Electronic Theses and Dissertations





Date of Award


Document Type


Degree Name

Doctor of Philosophy





Committee Chair

Thomas J Nenon

Committee Member

Bill E Lawson

Committee Member

Stephan Blatti

Committee Member

Dennis Patterson

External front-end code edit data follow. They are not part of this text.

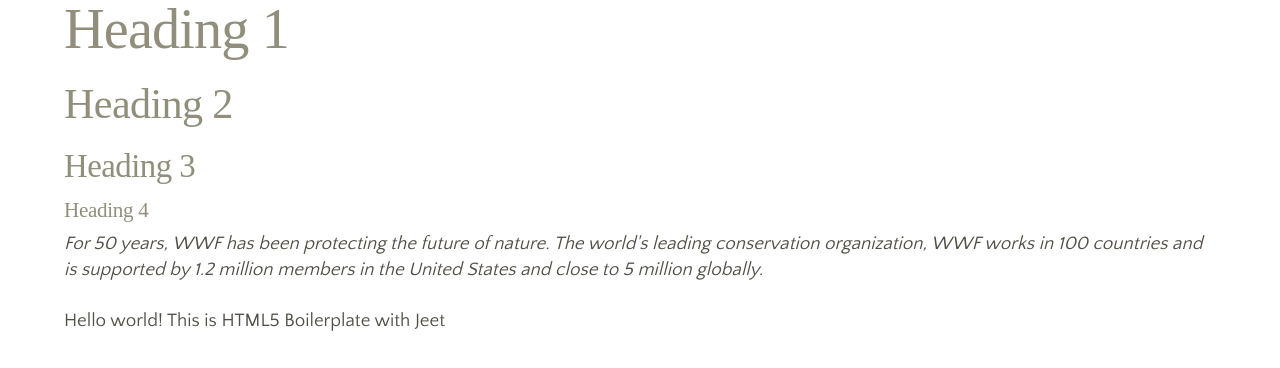
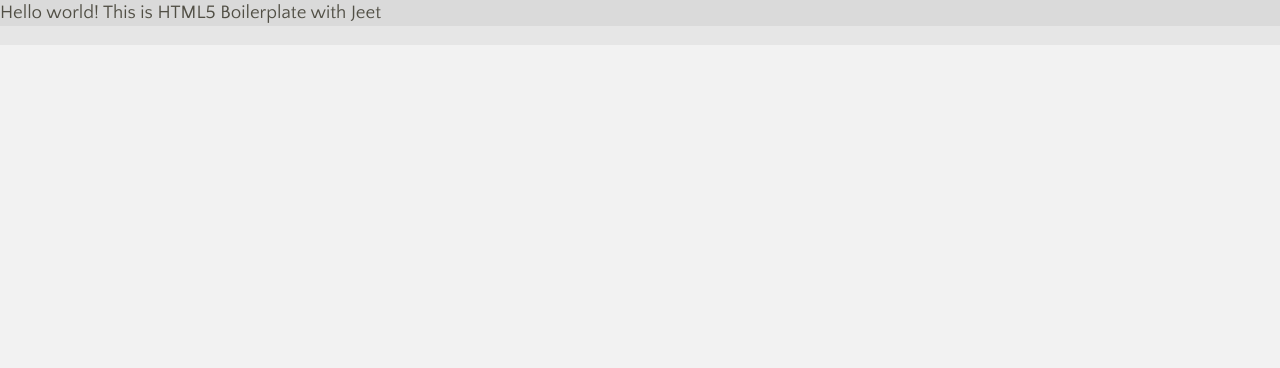
Before and after one commit to bugsyAlexander/grunting-Jeet, a website: page index.html in a window 1280 px wide. Drawn offline with nearby package versions, Linux system fonts and the light colour scheme; a web font is replaced by a local one.

Commit message:
removed html markup used to set typography reset

```diff
--- a/components/sass/_layout.scss
+++ b/components/sass/_layout.scss
@@ -1,5 +1 @@
-// @include edit();
-
-body {
-  @include center(90%);
-}
+@include edit();
--- a/index.html
+++ b/index.html
@@ -26,15 +26,6 @@
       </div>
     <![endif]-->
 
-    <h1>Heading 1</h1>
-    <h2>Heading 2</h2>
-    <h3>Heading 3</h3>
-    <h4>Heading 4</h4>
-
-    <blockquote cite="http://www.worldwildlife.org/who/index.html"><i>
-For 50 years, WWF has been protecting the future of nature. The world's leading conservation organization, WWF works in 100 countries and is supported by 1.2 million members in the United States and close to 5 million globally.
-</i></blockquote>
-<br>
     <!-- Add your site or application content here -->
     <p>Hello world! This is HTML5 Boilerplate with Jeet</p>
 
```
Also changed, not shown: css/styles.css.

The meaning of the Equal Protection Clause of the Fourteenth Amendment to the United States Constitution is a hotly contested issue in contemporary constitutional theory. Contemporary interpretations generally fall into one of two categories, understood to be theoretically opposed: those derived through originalism and those derived through non-originalism. From the perspective of an approach to constitutional interpretation based in philosophical hermeneutics, however, there is a third alternative available for thinking about what the Equal Protection Clause means known as legal hermeneutics. Legal hermeneutics acknowledges the importance of the text, as originalism does, in the determination of credible meaning, but also acknowledges the roles of history, socio-historical context, and the identity of the interpreter, as non-originalism does. In this way, legal hermeneutics acts as a sort of middle road between originalist and non-originalist approaches. However, the strength of legal hermeneutics is not that it takes this middle road, but that it, unlike the other approaches, is grounded in and faithful to the necessary structures of the interpretive process itself. The following work uses legal hermeneutics to develop a more hermeneutically credible meaning of the Equal Protection Clause than either originalist or non-originalist approaches are capable of providing. The result is a meaning of the Equal Protection Clause according to which (1) the Clause operates as a remedial measure to protect the equality rights of members of marginalized, oppressed, and subjugated groups only, and (2) strict scrutiny is the applicable level of judicial review for any hermeneutically credible violation of the Equal Protection Clause.


Data is provided by the student.

Library Comment

dissertation or thesis originally submitted to the local University of Memphis Electronic Theses & dissertation (ETD) Repository.